(Stored data Opens)

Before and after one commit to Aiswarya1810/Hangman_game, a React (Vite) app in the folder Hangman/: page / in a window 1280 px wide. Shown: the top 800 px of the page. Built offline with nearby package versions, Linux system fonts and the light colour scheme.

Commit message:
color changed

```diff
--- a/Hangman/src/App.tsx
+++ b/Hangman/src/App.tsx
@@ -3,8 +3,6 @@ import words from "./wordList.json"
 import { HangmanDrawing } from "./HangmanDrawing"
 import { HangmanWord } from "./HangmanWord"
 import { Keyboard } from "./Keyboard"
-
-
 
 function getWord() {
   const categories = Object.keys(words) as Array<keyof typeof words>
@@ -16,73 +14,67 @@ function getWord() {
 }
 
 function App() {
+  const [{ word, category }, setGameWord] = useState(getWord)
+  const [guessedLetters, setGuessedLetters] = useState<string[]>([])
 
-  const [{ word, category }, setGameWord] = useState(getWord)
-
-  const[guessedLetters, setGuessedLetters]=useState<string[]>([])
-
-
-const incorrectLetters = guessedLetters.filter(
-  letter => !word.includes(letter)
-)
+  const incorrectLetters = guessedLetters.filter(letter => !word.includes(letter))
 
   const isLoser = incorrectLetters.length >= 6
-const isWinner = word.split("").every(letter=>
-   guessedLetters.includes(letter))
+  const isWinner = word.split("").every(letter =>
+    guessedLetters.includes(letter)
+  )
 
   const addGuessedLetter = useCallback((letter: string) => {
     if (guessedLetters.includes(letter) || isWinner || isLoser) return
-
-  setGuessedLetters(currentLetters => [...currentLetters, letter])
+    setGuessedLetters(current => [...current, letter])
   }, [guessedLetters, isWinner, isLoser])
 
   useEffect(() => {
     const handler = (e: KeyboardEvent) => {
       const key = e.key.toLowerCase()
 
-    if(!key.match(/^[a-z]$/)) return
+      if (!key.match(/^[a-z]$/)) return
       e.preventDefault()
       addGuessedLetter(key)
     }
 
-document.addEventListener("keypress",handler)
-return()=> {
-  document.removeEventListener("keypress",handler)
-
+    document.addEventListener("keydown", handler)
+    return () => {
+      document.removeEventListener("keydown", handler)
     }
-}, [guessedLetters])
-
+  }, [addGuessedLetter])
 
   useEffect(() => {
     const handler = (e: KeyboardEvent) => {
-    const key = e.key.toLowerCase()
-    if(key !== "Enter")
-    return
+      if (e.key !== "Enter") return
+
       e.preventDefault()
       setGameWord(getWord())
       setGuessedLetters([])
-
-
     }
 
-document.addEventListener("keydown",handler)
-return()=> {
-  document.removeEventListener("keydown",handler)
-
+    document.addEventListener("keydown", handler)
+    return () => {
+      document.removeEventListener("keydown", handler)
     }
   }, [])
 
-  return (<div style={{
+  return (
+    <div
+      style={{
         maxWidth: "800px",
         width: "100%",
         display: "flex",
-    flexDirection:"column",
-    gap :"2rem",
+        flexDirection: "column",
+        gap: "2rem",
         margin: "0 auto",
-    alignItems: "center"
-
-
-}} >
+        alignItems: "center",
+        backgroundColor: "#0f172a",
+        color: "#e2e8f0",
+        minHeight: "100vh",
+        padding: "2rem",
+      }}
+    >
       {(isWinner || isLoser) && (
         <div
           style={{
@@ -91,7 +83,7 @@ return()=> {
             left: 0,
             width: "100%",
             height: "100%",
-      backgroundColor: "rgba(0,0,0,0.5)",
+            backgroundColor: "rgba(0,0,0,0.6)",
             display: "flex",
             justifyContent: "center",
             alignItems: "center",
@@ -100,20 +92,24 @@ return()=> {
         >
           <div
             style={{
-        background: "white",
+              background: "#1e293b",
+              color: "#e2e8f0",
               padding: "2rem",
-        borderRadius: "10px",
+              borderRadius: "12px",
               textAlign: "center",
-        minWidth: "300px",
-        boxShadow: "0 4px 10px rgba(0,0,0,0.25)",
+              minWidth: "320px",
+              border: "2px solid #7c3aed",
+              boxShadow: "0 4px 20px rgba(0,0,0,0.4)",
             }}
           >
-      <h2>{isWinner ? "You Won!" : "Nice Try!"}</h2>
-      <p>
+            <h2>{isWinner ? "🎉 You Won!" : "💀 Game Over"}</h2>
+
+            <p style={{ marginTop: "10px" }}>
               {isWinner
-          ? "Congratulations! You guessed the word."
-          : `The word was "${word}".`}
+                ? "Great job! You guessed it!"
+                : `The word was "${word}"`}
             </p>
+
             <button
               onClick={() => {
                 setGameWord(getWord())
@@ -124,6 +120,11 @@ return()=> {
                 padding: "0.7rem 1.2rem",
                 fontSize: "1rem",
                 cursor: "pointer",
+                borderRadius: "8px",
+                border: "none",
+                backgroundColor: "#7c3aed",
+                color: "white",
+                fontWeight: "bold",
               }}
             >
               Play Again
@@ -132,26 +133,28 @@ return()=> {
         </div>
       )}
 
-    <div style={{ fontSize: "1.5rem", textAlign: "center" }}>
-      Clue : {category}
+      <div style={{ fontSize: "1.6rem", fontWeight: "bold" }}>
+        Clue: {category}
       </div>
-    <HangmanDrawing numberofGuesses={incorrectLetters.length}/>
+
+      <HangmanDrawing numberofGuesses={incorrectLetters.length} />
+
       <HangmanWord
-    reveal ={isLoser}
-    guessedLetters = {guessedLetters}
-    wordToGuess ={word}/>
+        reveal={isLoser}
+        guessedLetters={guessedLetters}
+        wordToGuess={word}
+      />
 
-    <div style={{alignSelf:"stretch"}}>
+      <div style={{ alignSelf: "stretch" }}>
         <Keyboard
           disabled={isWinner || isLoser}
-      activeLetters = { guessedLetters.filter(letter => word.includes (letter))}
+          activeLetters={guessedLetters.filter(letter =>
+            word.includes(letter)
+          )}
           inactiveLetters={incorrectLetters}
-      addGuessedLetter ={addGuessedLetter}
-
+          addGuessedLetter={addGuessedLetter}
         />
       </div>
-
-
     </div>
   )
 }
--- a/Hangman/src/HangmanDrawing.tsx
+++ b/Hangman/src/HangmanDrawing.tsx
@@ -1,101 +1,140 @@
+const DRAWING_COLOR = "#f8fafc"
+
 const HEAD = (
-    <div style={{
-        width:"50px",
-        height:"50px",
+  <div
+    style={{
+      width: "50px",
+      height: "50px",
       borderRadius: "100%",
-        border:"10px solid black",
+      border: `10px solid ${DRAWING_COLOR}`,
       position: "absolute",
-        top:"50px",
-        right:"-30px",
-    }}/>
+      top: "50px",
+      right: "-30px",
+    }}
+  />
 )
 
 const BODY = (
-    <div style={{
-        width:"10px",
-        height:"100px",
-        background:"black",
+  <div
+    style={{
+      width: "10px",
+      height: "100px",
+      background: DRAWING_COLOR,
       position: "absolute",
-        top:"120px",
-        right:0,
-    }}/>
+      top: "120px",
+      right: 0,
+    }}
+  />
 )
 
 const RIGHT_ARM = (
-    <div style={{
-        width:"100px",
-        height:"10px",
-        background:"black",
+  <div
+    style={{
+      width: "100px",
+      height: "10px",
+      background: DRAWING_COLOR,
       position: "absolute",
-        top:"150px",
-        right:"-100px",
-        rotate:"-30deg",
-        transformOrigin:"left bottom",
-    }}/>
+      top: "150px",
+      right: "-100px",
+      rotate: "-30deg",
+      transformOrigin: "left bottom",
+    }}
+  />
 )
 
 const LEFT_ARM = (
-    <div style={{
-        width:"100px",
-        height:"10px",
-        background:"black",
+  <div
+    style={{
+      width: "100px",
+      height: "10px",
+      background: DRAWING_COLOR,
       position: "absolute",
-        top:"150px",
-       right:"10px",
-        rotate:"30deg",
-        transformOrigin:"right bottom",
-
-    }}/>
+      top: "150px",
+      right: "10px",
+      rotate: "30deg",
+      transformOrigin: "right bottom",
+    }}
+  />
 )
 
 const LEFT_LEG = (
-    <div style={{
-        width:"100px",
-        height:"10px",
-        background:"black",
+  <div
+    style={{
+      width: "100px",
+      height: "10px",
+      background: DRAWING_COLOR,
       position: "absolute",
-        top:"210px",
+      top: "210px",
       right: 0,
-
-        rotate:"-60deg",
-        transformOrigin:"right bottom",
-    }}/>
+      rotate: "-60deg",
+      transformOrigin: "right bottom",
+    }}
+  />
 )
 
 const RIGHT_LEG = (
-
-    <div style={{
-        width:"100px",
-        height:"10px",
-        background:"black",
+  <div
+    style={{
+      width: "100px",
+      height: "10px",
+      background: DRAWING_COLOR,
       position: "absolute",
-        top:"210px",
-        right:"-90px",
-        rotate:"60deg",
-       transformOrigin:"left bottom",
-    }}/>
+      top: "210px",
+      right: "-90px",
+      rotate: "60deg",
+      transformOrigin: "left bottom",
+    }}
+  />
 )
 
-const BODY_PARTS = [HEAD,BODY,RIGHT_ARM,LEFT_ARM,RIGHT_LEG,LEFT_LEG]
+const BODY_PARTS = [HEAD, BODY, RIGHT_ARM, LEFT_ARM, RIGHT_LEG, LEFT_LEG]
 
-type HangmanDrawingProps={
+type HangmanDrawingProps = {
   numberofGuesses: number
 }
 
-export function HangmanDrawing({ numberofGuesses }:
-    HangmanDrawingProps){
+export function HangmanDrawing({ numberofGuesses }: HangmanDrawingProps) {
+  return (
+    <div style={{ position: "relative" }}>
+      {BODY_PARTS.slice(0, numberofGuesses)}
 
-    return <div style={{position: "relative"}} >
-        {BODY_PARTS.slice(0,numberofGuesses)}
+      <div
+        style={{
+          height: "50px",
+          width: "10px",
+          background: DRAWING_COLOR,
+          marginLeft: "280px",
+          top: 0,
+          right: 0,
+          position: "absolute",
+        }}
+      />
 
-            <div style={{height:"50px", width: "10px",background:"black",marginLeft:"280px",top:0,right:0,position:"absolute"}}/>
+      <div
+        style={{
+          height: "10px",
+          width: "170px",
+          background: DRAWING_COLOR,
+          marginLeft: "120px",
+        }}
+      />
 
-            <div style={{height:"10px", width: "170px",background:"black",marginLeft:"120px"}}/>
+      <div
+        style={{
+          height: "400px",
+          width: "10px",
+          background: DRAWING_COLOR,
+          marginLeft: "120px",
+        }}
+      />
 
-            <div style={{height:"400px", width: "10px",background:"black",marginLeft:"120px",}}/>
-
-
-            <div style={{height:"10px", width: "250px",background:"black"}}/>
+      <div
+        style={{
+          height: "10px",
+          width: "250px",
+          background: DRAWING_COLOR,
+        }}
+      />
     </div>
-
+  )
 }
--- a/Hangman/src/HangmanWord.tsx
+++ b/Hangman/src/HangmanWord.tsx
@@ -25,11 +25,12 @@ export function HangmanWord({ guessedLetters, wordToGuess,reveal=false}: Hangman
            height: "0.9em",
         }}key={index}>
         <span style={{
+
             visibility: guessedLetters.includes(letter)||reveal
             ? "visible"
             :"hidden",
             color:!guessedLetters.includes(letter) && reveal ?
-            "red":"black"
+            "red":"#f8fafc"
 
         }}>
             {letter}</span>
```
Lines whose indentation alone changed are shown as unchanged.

(Stored data Closes)

(Exercise requirements) Find the word "marginLeft" in the records. Copy every line it appears in.

(Written answer)
+          marginLeft: "280px",
-            <div style={{height:"50px", width: "10px",background:"black",marginLeft:"280px",top:0,right:0,position:"absolute"}}/>
+          marginLeft: "120px",
-            <div style={{height:"10px", width: "170px",background:"black",marginLeft:"120px"}}/>
+          marginLeft: "120px",
-            <div style={{height:"400px", width: "10px",background:"black",marginLeft:"120px",}}/>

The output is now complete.